#### Task prompt
Print each record exactly, with no word added or removed.

• • • • •

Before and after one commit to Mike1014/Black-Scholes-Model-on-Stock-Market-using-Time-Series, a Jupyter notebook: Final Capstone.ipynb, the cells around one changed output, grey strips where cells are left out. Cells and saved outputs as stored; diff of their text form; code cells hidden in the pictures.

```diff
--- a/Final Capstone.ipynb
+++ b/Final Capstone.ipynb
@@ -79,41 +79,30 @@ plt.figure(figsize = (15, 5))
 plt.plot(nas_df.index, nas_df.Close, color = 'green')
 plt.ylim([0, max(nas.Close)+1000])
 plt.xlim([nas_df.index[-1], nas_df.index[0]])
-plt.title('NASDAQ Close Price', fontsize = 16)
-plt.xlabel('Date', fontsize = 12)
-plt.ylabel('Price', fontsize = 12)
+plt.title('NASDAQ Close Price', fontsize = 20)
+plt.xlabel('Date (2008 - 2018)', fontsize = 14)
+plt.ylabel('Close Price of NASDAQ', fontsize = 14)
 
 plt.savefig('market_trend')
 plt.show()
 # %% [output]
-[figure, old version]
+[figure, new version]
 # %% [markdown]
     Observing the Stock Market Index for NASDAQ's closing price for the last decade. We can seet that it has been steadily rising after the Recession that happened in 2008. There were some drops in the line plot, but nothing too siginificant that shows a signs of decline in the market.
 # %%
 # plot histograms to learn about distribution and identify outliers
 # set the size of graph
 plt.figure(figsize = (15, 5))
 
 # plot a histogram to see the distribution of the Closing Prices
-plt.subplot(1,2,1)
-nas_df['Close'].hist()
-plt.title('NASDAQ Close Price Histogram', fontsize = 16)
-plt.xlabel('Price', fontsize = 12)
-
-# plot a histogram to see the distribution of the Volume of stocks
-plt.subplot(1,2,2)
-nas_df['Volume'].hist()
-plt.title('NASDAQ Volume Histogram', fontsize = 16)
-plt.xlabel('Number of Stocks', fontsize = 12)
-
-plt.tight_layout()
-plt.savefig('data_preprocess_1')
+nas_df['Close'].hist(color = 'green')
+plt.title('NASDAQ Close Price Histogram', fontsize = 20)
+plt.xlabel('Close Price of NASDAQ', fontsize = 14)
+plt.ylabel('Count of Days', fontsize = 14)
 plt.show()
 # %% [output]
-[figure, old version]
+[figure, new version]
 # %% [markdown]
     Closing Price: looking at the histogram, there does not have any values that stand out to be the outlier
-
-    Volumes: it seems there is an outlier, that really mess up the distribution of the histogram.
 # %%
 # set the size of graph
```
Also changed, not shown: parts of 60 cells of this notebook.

• • • • •

#### Expected answer
Before and after one commit to Mike1014/Black-Scholes-Model-on-Stock-Market-using-Time-Series, a Jupyter notebook: Final Capstone.ipynb, the cells around one changed output, grey strips where cells are left out. Cells and saved outputs as stored; diff of their text form; code cells hidden in the pictures.

```diff
--- a/Final Capstone.ipynb
+++ b/Final Capstone.ipynb
@@ -79,41 +79,30 @@ plt.figure(figsize = (15, 5))
 plt.plot(nas_df.index, nas_df.Close, color = 'green')
 plt.ylim([0, max(nas.Close)+1000])
 plt.xlim([nas_df.index[-1], nas_df.index[0]])
-plt.title('NASDAQ Close Price', fontsize = 16)
-plt.xlabel('Date', fontsize = 12)
-plt.ylabel('Price', fontsize = 12)
+plt.title('NASDAQ Close Price', fontsize = 20)
+plt.xlabel('Date (2008 - 2018)', fontsize = 14)
+plt.ylabel('Close Price of NASDAQ', fontsize = 14)
 
 plt.savefig('market_trend')
 plt.show()
 # %% [output]
-[figure, old version]
+[figure, new version]
 # %% [markdown]
     Observing the Stock Market Index for NASDAQ's closing price for the last decade. We can seet that it has been steadily rising after the Recession that happened in 2008. There were some drops in the line plot, but nothing too siginificant that shows a signs of decline in the market.
 # %%
 # plot histograms to learn about distribution and identify outliers
 # set the size of graph
 plt.figure(figsize = (15, 5))
 
 # plot a histogram to see the distribution of the Closing Prices
-plt.subplot(1,2,1)
-nas_df['Close'].hist()
-plt.title('NASDAQ Close Price Histogram', fontsize = 16)
-plt.xlabel('Price', fontsize = 12)
-
-# plot a histogram to see the distribution of the Volume of stocks
-plt.subplot(1,2,2)
-nas_df['Volume'].hist()
-plt.title('NASDAQ Volume Histogram', fontsize = 16)
-plt.xlabel('Number of Stocks', fontsize = 12)
-
-plt.tight_layout()
-plt.savefig('data_preprocess_1')
+nas_df['Close'].hist(color = 'green')
+plt.title('NASDAQ Close Price Histogram', fontsize = 20)
+plt.xlabel('Close Price of NASDAQ', fontsize = 14)
+plt.ylabel('Count of Days', fontsize = 14)
 plt.show()
 # %% [output]
-[figure, old version]
+[figure, new version]
 # %% [markdown]
     Closing Price: looking at the histogram, there does not have any values that stand out to be the outlier
-
-    Volumes: it seems there is an outlier, that really mess up the distribution of the histogram.
 # %%
 # set the size of graph
```
Also changed, not shown: parts of 60 cells of this notebook.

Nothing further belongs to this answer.